### YOUR INSTRUCTIONS
All of the data should be restated word for word.
START DATA PROVIDED
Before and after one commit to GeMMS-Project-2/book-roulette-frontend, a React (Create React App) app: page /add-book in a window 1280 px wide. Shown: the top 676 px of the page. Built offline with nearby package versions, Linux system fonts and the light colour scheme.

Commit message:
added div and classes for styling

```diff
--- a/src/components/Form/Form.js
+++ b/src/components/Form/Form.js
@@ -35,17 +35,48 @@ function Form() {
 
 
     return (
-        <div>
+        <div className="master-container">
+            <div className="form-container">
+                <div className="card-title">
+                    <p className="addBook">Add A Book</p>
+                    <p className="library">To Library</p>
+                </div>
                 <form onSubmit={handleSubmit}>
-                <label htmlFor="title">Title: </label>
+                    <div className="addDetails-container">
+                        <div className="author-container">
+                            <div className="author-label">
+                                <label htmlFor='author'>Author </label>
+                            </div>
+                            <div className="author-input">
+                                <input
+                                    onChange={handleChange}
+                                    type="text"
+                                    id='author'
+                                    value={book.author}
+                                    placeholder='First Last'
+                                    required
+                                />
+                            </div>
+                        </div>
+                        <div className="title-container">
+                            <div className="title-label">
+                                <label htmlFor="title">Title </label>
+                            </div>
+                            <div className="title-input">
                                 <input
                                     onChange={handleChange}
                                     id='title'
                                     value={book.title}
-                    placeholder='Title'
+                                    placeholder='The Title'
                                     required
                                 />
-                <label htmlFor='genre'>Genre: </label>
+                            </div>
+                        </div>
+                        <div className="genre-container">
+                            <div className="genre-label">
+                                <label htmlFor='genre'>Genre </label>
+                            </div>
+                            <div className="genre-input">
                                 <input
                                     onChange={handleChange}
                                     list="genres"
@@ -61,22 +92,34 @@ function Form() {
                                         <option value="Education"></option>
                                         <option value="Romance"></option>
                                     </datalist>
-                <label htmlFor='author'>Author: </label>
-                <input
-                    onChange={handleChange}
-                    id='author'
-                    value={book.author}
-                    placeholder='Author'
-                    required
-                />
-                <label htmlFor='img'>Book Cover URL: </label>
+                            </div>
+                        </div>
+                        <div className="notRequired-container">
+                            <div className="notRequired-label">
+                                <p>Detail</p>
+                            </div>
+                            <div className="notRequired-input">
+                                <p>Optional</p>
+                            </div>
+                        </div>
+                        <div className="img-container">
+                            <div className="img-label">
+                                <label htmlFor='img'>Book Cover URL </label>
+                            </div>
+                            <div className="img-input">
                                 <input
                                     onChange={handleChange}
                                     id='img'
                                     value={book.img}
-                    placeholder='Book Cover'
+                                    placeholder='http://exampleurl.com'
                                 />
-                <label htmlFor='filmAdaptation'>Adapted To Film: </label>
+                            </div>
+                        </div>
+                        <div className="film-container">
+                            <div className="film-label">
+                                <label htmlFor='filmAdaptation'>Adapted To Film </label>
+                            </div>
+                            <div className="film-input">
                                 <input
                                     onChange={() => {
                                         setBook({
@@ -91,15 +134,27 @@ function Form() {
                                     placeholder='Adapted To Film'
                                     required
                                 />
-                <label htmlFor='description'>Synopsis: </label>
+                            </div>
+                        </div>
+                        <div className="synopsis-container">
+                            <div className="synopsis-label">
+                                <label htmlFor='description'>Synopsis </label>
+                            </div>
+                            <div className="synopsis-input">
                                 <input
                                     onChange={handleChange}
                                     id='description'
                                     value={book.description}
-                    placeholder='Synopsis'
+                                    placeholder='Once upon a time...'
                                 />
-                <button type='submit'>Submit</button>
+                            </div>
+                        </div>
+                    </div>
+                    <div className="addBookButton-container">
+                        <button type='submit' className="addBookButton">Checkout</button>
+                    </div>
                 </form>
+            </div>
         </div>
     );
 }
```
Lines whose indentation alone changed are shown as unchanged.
END DATA PROVIDED
### REPLY TO THE EXERCISE
Before and after one commit to GeMMS-Project-2/book-roulette-frontend, a React (Create React App) app: page /add-book in a window 1280 px wide. Shown: the top 676 px of the page. Built offline with nearby package versions, Linux system fonts and the light colour scheme.

Commit message:
added div and classes for styling

```diff
--- a/src/components/Form/Form.js
+++ b/src/components/Form/Form.js
@@ -35,17 +35,48 @@ function Form() {
 
 
     return (
-        <div>
+        <div className="master-container">
+            <div className="form-container">
+                <div className="card-title">
+                    <p className="addBook">Add A Book</p>
+                    <p className="library">To Library</p>
+                </div>
                 <form onSubmit={handleSubmit}>
-                <label htmlFor="title">Title: </label>
+                    <div className="addDetails-container">
+                        <div className="author-container">
+                            <div className="author-label">
+                                <label htmlFor='author'>Author </label>
+                            </div>
+                            <div className="author-input">
+                                <input
+                                    onChange={handleChange}
+                                    type="text"
+                                    id='author'
+                                    value={book.author}
+                                    placeholder='First Last'
+                                    required
+                                />
+                            </div>
+                        </div>
+                        <div className="title-container">
+                            <div className="title-label">
+                                <label htmlFor="title">Title </label>
+                            </div>
+                            <div className="title-input">
                                 <input
                                     onChange={handleChange}
                                     id='title'
                                     value={book.title}
-                    placeholder='Title'
+                                    placeholder='The Title'
                                     required
                                 />
-                <label htmlFor='genre'>Genre: </label>
+                            </div>
+                        </div>
+                        <div className="genre-container">
+                            <div className="genre-label">
+                                <label htmlFor='genre'>Genre </label>
+                            </div>
+                            <div className="genre-input">
                                 <input
                                     onChange={handleChange}
                                     list="genres"
@@ -61,22 +92,34 @@ function Form() {
                                         <option value="Education"></option>
                                         <option value="Romance"></option>
                                     </datalist>
-                <label htmlFor='author'>Author: </label>
-                <input
-                    onChange={handleChange}
-                    id='author'
-                    value={book.author}
-                    placeholder='Author'
-                    required
-                />
-                <label htmlFor='img'>Book Cover URL: </label>
+                            </div>
+                        </div>
+                        <div className="notRequired-container">
+                            <div className="notRequired-label">
+                                <p>Detail</p>
+                            </div>
+                            <div className="notRequired-input">
+                                <p>Optional</p>
+                            </div>
+                        </div>
+                        <div className="img-container">
+                            <div className="img-label">
+                                <label htmlFor='img'>Book Cover URL </label>
+                            </div>
+                            <div className="img-input">
                                 <input
                                     onChange={handleChange}
                                     id='img'
                                     value={book.img}
-                    placeholder='Book Cover'
+                                    placeholder='http://exampleurl.com'
                                 />
-                <label htmlFor='filmAdaptation'>Adapted To Film: </label>
+                            </div>
+                        </div>
+                        <div className="film-container">
+                            <div className="film-label">
+                                <label htmlFor='filmAdaptation'>Adapted To Film </label>
+                            </div>
+                            <div className="film-input">
                                 <input
                                     onChange={() => {
                                         setBook({
@@ -91,15 +134,27 @@ function Form() {
                                     placeholder='Adapted To Film'
                                     required
                                 />
-                <label htmlFor='description'>Synopsis: </label>
+                            </div>
+                        </div>
+                        <div className="synopsis-container">
+                            <div className="synopsis-label">
+                                <label htmlFor='description'>Synopsis </label>
+                            </div>
+                            <div className="synopsis-input">
                                 <input
                                     onChange={handleChange}
                                     id='description'
                                     value={book.description}
-                    placeholder='Synopsis'
+                                    placeholder='Once upon a time...'
                                 />
-                <button type='submit'>Submit</button>
+                            </div>
+                        </div>
+                    </div>
+                    <div className="addBookButton-container">
+                        <button type='submit' className="addBookButton">Checkout</button>
+                    </div>
                 </form>
+            </div>
         </div>
     );
 }
```
Lines whose indentation alone changed are shown as unchanged.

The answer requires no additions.